Writing a defensive letter to a client or attorney may resolve the issue, but more often it aggravates the problem. As we said earlier, verbal communication is better than written communication in many ways. There is an opportunity for immediate feedback and the tone of voice and speech pattern are useful. Speaking is also less work than writing. Many people are intimidated by writing and are reluctant to write as much as they are willing to say. You will learn more in a conversation than in writing (assuming you can listen effectively), and knowledge is power in this situation.

The attorney’s disadvantage
Understand that the attorney has a problem. Inevitably, attorneys are told one side of the story. Clients almost always frame the story so they don’t appear foolish, often leaving out key pieces of information or adding details. Attorneys’ letters take strong positions based on hearing one side of the story.

The attorney is doing his or her job without all the information. Responding antagonistically to an attorney does nothing to help resolve the issue. Almost without exception, we find that the attorney has not seen our report, has not reviewed the contract and is missing key pieces of information.

If you must write
We suggest you call when you get a complaint letter, but we bet you won’t follow our advice. Therefore, here are some suggestions if you respond by letter.
  • Choose your words carefully; you can’t take them back.

  • Do not reply via e-mail; it’s just too easy to widely distribute e-mails.

  • Avoid being defensive or aggressive. This is a business issue, not a personal issue. It can be very difficult to separate the two, but you need to retain perspective.
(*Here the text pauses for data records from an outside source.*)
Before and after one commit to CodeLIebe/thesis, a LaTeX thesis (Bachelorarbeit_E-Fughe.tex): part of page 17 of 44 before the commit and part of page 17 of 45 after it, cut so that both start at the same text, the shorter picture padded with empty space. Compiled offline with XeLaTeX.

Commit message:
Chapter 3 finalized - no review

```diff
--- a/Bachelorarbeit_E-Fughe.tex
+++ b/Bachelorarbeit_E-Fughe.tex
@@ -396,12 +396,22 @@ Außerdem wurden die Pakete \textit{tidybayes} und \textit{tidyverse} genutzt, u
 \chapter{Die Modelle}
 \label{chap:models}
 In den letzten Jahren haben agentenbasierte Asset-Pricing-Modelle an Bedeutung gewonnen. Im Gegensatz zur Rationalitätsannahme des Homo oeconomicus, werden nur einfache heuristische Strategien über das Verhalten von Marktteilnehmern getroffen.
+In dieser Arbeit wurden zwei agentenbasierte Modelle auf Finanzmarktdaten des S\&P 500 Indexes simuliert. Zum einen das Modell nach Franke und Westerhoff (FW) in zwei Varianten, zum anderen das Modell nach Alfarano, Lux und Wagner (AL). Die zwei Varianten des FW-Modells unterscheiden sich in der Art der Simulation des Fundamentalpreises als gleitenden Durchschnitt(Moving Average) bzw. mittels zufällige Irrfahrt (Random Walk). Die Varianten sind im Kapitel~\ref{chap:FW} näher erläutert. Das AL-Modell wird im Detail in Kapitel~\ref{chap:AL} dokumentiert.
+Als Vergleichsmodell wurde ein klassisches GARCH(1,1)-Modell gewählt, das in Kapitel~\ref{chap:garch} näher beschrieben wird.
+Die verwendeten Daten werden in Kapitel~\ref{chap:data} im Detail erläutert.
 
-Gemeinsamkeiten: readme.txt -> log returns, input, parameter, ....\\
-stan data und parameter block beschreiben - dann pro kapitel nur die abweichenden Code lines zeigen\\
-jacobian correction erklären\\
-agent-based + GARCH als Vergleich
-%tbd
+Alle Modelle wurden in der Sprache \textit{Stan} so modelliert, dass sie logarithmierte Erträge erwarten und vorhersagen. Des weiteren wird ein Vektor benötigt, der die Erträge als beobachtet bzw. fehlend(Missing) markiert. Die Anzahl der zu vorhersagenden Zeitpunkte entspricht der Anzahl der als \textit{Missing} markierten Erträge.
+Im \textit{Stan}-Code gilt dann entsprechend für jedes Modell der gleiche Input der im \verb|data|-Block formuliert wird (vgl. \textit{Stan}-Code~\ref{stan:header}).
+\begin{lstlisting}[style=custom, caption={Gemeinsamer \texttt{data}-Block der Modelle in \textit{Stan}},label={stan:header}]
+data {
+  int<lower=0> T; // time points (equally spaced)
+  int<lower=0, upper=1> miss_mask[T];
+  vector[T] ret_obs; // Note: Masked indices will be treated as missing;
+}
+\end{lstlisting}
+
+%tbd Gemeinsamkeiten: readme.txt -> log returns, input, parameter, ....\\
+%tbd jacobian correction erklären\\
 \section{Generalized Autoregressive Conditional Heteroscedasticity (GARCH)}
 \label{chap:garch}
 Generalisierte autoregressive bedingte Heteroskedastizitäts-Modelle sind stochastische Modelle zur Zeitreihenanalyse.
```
  • In your response, do not accept any of the information in the complaint.
    Ask for the opportunity to revisit the property.

  • Avoid building a defense based on the material presented in the complaint letter since it is rarely accurate and complete.
If the letter is from an attorney and contains a demand for payment, you may want to turn the matter over to your insurance company. This is a business decision for you.
We believe that if you choose to respond to an attorney’s letter with a letter, you increase your risk. Your insurance company may believe you have prejudiced its opportunity to defend and, if so, you may find that coverage is not available or is restricted. You should discuss these strategies with your insurance broker or carrier ahead of time.

Complaints through the real estate agent
If a real estate agent complains on behalf of a client, it is important to deal directly with the client, while keeping the agent informed at every step. The agent will have heard only one side of the story, and you need to ensure that both sides are communicated clearly. In addition, you need to let the agent know you are handling the issue promptly and professionally. This is an opportunity to educate the agent and to create a positive impression of your firm. Never assume the client will pass information on to the agent.

Be ready to receive complaints
Knowing how you will receive a complaint before it comes in means you won’t be caught off guard. Getting off on the right note will increase the likelihood of a positive resolution.

Alan Carson of Carson Dunlop is an ASHI Member and Past President. Carson Dunlop & Associates, Toronto, ON, offers home, commercial and home warranty inspection services, as well as educational services, reporting systems and the Home Reference Book. For information, call 800-268-7070 or visit www.carsondunlop.com .